Natalie Wood: The Storybook Beauty Of a Hollywood Star
By Tom Shales | The Washington Post | Nov. 30, 1981
What is sadder than a beautiful woman dying young? Natalie Wood was able to remain a beautiful young woman through three decades of fantasy on the movie screen. Yesterday, her body was found floating in the Pacific Ocean off Catalina Island.
When a movie star dies, all kinds of memories well up — not only of screen roles and whatever part of the star’s private life went public, but also of ways these distant visions and separate lives interacted with our own. In the ’50s, Natalie Wood was an ultimate idealized teenager to girls who wanted to be like her and to boys who may have found in her one of their first raging erotic fixations.
She stayed beautiful, she stayed gorgeous; she was never anything so minimal as merely a sex symbol, and yet it would be hard to sustain the contention that she was a great actress. Like others who make mysteriously indelible impressions on the mind and dream-life of the mass audience, she was a great movie star — on occasion, a scintillating presence, and Hollywood royalty for the first rock ‘n’ roll generation.
And even though millions grew up with her, and watched her grow up on the screen, she seemed incurably youthful and, at heart, incorrigibly naughty — the good girl with the bad girl inside.
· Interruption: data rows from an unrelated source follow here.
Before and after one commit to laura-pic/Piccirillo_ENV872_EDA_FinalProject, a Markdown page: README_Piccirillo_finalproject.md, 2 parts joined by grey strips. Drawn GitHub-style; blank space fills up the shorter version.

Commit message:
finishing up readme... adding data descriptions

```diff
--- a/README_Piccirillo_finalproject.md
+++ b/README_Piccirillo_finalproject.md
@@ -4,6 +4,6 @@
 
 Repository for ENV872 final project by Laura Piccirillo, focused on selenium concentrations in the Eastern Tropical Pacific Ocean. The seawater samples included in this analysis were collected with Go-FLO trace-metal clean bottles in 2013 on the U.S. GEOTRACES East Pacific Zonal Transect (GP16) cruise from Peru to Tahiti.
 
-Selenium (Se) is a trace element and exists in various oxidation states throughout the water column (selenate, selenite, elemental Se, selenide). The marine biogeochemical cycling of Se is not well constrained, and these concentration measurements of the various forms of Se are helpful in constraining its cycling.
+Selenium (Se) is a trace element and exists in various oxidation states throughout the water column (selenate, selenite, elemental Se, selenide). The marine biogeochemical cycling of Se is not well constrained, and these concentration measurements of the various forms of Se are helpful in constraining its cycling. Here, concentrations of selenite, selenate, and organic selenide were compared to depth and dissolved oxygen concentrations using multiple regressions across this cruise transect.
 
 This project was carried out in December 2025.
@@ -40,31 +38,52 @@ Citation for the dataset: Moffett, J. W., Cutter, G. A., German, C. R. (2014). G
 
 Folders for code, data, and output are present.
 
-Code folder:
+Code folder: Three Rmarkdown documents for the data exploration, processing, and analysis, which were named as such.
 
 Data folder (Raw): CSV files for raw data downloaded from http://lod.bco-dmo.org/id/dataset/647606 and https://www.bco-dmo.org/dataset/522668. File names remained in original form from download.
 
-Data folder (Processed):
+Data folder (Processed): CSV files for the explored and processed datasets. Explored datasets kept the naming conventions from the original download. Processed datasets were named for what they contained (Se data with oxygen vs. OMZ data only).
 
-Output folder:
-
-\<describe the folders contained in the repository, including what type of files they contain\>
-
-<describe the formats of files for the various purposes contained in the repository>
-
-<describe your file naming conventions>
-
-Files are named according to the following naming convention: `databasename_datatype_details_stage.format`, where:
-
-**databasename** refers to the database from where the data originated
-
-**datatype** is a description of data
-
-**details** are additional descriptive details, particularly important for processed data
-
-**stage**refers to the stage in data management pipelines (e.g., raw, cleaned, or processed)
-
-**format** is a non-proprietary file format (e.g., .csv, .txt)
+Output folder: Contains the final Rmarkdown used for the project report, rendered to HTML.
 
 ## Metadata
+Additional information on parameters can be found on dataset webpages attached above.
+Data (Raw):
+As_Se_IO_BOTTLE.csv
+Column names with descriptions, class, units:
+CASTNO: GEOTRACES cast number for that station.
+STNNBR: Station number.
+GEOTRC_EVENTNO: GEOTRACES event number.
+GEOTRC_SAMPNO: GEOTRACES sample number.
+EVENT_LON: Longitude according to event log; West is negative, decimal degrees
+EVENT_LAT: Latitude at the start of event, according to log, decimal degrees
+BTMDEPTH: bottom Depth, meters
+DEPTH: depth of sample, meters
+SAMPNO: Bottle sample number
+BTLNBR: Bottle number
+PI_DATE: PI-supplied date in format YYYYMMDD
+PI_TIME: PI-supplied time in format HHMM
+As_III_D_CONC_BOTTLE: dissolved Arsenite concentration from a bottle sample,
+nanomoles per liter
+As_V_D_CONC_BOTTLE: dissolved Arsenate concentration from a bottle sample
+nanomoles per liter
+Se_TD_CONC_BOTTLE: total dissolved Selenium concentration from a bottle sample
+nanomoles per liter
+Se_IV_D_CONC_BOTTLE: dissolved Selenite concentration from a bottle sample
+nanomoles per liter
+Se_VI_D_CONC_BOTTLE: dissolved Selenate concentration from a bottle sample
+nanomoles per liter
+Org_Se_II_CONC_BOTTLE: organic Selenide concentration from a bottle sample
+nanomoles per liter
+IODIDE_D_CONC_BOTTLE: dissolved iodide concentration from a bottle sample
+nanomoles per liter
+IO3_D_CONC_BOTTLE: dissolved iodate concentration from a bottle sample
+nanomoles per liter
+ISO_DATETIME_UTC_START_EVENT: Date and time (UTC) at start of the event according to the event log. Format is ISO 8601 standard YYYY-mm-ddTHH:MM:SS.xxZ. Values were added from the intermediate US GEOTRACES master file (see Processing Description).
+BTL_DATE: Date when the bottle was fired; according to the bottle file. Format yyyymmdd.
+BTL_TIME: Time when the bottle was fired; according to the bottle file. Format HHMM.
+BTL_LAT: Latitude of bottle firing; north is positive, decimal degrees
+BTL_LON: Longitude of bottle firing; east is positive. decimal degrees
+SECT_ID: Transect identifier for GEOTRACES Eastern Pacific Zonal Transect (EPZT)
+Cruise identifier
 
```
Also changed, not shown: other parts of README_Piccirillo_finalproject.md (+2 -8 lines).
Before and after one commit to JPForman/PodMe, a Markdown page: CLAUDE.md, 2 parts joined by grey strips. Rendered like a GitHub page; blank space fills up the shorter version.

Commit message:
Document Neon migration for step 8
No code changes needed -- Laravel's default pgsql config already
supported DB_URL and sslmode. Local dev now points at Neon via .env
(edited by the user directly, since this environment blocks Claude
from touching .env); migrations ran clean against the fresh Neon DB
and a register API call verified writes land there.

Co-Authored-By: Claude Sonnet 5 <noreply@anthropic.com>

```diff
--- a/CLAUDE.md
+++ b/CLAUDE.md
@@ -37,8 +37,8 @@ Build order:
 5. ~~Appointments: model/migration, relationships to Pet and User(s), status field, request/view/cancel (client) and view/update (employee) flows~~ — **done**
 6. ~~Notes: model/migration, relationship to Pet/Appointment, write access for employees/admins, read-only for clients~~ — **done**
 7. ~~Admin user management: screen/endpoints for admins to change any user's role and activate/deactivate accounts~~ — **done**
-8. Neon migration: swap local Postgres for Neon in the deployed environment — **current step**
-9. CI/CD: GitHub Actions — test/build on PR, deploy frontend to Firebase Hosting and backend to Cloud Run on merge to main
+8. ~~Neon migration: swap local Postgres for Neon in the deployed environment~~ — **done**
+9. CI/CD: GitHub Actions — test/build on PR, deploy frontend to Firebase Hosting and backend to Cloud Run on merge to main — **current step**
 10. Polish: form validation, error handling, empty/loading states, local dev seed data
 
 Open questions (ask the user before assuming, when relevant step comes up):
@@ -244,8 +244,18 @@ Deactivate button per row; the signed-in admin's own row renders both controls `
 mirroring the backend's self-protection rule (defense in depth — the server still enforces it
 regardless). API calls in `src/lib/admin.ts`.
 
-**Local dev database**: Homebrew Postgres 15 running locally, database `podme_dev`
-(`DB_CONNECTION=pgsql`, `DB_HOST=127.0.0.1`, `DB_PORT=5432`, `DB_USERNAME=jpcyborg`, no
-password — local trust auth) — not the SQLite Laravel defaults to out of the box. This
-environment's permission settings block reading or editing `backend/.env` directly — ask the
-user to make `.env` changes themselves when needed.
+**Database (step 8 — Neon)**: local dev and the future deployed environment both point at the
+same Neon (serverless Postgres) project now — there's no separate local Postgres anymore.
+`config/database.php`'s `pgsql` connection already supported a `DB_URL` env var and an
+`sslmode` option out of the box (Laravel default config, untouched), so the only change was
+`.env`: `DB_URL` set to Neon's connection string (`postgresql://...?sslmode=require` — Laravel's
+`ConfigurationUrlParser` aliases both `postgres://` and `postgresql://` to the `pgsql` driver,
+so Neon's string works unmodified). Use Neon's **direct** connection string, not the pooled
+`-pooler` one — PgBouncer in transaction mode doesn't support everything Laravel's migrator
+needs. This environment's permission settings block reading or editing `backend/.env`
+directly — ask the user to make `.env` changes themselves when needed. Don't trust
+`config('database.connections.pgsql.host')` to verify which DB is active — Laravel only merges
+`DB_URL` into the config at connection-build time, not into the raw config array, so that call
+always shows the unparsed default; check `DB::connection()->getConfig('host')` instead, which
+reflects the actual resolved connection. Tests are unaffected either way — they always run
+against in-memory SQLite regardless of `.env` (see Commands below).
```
Her death at the age of 43, apparently by drowning, seems all the sadder and more of a cheat because of that youthfulness, and yet it ensures that there will never be a photographic image of her, anywhere, in which she looks old or spent or without that teasing insouciance.
It’s going to be awfully hard now to watch reruns of “Splendor in the Grass” on television and not get even more depressed than the movie is supposed to make you anyway, especially in the last scene, when Miss Wood’s voice on the soundtrack — over a shot of her walking away, smiling bravely, from the great love of her life — recites again from Wordsworth:
“Though nothing can bring back the hour, of splendor in the grass, of glory in the flower; We will grieve not, rather find strength in what remains behind.”